* Assigned task
Within the entries below, find each line containing the word "OPERATORS" and copy it.

++++ Entries shown ++++

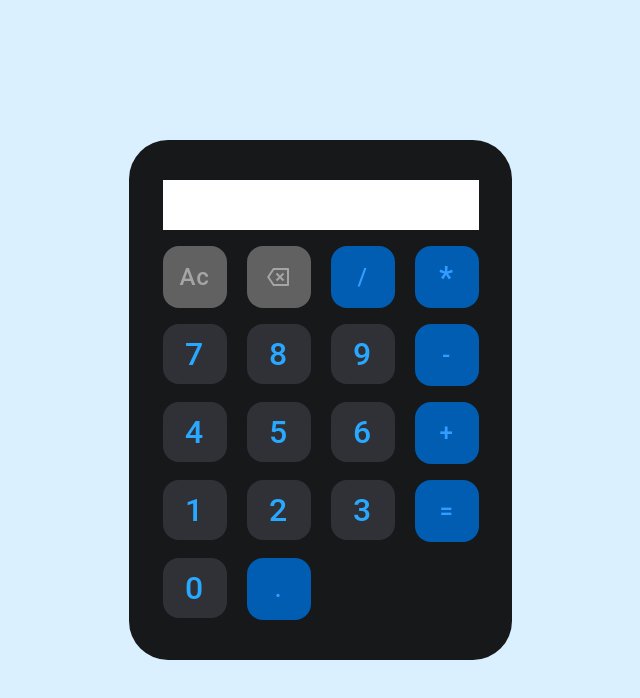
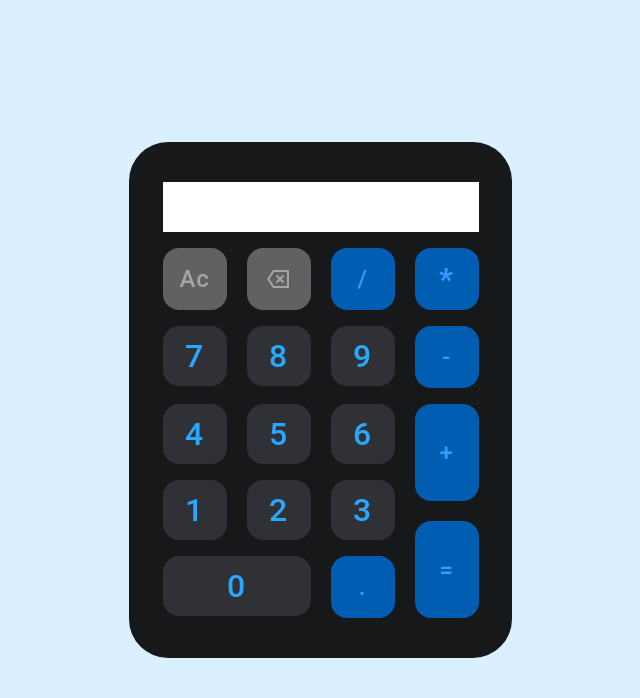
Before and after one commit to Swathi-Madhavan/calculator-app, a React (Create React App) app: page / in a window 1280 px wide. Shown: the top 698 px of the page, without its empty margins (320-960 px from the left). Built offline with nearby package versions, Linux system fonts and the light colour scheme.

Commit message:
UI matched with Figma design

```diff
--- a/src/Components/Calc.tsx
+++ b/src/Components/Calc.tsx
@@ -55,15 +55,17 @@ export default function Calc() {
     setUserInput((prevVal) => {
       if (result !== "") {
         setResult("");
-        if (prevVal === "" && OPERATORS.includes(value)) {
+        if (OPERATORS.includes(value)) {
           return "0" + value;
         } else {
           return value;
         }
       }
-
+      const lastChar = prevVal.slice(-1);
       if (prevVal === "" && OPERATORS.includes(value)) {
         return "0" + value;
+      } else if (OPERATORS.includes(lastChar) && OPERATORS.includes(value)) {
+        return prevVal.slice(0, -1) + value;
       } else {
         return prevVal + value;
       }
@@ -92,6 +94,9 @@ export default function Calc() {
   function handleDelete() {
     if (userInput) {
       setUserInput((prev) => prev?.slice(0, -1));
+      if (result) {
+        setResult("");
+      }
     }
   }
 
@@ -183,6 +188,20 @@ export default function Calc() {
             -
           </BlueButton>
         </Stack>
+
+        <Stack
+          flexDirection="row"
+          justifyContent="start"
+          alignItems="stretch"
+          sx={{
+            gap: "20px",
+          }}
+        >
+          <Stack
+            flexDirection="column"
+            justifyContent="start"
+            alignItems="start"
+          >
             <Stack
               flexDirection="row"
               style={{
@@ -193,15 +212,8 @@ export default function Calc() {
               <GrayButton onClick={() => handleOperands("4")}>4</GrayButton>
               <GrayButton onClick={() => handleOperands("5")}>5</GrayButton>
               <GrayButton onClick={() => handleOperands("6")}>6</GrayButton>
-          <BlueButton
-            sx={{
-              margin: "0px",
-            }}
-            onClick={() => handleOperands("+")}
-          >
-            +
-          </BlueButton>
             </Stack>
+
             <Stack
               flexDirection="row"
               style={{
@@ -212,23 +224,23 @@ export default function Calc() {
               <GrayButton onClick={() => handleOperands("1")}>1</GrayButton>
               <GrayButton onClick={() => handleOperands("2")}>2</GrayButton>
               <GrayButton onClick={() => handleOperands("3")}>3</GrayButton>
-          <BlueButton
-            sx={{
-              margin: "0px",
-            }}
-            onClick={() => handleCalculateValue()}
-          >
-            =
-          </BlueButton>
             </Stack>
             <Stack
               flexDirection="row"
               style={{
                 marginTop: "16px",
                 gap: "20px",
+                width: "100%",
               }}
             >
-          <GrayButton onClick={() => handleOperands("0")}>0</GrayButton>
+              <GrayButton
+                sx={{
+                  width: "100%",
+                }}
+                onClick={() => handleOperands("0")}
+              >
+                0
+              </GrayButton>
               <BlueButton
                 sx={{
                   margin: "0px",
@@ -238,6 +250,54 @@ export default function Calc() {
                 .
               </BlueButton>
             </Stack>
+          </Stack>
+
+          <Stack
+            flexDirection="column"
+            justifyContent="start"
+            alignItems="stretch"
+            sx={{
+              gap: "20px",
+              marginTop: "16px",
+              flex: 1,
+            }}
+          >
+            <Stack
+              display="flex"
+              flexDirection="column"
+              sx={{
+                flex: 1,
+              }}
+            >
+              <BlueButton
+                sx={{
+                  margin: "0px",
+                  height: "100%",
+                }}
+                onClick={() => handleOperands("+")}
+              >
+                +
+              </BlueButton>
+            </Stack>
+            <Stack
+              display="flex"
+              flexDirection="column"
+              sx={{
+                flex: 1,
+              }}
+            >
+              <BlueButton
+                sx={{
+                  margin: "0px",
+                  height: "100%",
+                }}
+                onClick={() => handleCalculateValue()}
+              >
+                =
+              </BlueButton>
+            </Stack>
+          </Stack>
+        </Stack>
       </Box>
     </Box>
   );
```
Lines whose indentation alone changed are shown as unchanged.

++++

* Solution to this problem
-        if (prevVal === "" && OPERATORS.includes(value)) {
+        if (OPERATORS.includes(value)) {
       if (prevVal === "" && OPERATORS.includes(value)) {
+      } else if (OPERATORS.includes(lastChar) && OPERATORS.includes(value)) {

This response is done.